» EXERCISE DESCRIPTION:
Search the records for the word "index" and copy every line in which it occurs.

= = = =

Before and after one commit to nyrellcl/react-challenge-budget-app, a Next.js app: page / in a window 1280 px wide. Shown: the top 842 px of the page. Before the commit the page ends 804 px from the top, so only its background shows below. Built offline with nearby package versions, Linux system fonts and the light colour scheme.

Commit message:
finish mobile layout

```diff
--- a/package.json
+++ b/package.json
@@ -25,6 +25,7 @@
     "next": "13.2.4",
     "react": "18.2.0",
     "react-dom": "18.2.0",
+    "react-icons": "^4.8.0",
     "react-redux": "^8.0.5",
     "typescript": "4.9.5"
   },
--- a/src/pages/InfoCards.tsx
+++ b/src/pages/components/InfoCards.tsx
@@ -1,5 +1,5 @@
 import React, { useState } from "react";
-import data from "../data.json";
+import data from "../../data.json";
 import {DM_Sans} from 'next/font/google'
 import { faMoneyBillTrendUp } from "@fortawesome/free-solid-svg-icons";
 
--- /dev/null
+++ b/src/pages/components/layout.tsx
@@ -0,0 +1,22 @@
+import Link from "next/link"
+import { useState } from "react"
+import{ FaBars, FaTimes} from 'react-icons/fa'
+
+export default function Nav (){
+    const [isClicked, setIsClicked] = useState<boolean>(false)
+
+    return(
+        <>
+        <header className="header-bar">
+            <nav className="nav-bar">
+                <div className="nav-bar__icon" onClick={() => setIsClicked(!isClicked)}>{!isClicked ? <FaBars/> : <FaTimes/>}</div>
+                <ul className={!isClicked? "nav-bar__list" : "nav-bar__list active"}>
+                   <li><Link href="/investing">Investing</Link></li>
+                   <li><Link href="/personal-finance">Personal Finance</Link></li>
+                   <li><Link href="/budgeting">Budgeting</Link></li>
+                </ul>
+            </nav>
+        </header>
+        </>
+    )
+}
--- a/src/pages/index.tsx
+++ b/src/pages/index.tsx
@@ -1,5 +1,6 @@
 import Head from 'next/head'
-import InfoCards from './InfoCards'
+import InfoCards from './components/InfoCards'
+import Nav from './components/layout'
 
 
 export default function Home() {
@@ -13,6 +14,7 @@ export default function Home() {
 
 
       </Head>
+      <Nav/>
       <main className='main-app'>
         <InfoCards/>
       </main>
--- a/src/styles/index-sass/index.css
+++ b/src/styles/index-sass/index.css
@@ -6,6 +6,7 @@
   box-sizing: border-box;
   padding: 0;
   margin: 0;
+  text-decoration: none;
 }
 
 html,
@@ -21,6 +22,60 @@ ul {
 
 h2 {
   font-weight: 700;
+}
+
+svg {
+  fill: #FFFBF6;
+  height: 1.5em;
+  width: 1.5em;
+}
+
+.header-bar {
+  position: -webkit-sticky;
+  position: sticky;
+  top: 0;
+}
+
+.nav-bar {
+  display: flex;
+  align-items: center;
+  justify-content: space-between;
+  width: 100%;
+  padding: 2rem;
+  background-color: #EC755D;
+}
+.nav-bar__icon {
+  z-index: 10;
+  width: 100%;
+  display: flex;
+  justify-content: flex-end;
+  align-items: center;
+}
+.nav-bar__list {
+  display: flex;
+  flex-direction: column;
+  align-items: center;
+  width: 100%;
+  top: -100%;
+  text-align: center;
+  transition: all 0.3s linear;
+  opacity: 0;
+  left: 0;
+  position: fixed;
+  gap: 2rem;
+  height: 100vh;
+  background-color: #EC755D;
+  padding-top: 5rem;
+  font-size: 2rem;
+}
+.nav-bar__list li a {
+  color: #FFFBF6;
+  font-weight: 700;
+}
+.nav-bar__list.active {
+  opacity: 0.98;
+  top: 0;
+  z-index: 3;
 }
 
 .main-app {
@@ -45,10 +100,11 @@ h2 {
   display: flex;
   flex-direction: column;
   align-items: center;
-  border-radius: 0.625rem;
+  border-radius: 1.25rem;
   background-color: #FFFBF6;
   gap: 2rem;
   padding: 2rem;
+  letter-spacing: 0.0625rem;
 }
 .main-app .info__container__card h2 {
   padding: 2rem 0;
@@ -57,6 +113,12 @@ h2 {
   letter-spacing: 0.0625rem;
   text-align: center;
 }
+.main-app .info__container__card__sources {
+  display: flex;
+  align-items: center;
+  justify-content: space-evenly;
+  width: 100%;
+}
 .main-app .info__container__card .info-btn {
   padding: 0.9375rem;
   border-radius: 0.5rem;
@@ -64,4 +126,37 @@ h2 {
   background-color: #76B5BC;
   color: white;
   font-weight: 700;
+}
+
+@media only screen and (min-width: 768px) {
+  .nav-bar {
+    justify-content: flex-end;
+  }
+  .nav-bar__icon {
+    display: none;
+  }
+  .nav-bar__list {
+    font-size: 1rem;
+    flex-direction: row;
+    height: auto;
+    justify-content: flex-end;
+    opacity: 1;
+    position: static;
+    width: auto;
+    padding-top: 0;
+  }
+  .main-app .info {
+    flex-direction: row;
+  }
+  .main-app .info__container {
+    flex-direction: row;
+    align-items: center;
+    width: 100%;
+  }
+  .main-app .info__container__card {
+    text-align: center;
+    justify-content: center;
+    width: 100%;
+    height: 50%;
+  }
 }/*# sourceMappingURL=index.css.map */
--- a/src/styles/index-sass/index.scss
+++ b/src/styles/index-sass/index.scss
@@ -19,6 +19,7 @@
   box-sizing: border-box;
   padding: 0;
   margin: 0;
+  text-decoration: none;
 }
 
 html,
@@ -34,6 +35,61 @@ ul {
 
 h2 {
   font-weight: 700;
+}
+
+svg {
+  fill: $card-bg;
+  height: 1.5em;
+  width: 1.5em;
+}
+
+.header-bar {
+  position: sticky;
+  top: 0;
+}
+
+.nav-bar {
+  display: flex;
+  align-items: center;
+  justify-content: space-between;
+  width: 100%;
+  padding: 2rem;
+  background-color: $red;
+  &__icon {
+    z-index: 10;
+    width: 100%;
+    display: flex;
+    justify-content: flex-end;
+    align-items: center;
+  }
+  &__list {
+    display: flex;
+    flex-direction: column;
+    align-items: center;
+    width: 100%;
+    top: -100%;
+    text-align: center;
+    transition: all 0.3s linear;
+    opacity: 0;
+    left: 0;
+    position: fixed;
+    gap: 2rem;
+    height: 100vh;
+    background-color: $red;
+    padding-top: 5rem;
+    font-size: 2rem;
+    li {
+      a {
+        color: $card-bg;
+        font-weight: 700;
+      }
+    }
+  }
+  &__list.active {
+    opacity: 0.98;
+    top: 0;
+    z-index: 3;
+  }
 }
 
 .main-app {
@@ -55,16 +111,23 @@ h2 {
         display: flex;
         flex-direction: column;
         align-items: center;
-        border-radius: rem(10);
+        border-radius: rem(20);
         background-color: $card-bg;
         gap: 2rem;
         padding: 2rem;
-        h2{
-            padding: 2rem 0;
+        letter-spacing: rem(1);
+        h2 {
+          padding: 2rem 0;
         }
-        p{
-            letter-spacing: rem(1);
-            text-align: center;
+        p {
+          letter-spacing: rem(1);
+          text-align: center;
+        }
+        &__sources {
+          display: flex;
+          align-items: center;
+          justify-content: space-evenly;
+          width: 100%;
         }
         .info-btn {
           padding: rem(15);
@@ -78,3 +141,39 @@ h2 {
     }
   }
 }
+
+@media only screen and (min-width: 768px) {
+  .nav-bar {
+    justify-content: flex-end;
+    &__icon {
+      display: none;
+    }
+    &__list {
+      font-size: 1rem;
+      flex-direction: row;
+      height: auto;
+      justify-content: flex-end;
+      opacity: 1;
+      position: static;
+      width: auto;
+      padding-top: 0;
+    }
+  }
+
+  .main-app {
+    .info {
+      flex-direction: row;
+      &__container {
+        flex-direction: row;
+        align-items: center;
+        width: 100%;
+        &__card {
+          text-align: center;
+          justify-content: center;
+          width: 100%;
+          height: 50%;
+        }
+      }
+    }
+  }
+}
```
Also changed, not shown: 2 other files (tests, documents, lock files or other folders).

= = = =

» YOUR RESPONSE:
--- a/src/pages/index.tsx
+++ b/src/pages/index.tsx
--- a/src/styles/index-sass/index.css
+++ b/src/styles/index-sass/index.css
+  z-index: 10;
+  z-index: 3;
 }/*# sourceMappingURL=index.css.map */
--- a/src/styles/index-sass/index.scss
+++ b/src/styles/index-sass/index.scss
+    z-index: 10;
+    z-index: 3;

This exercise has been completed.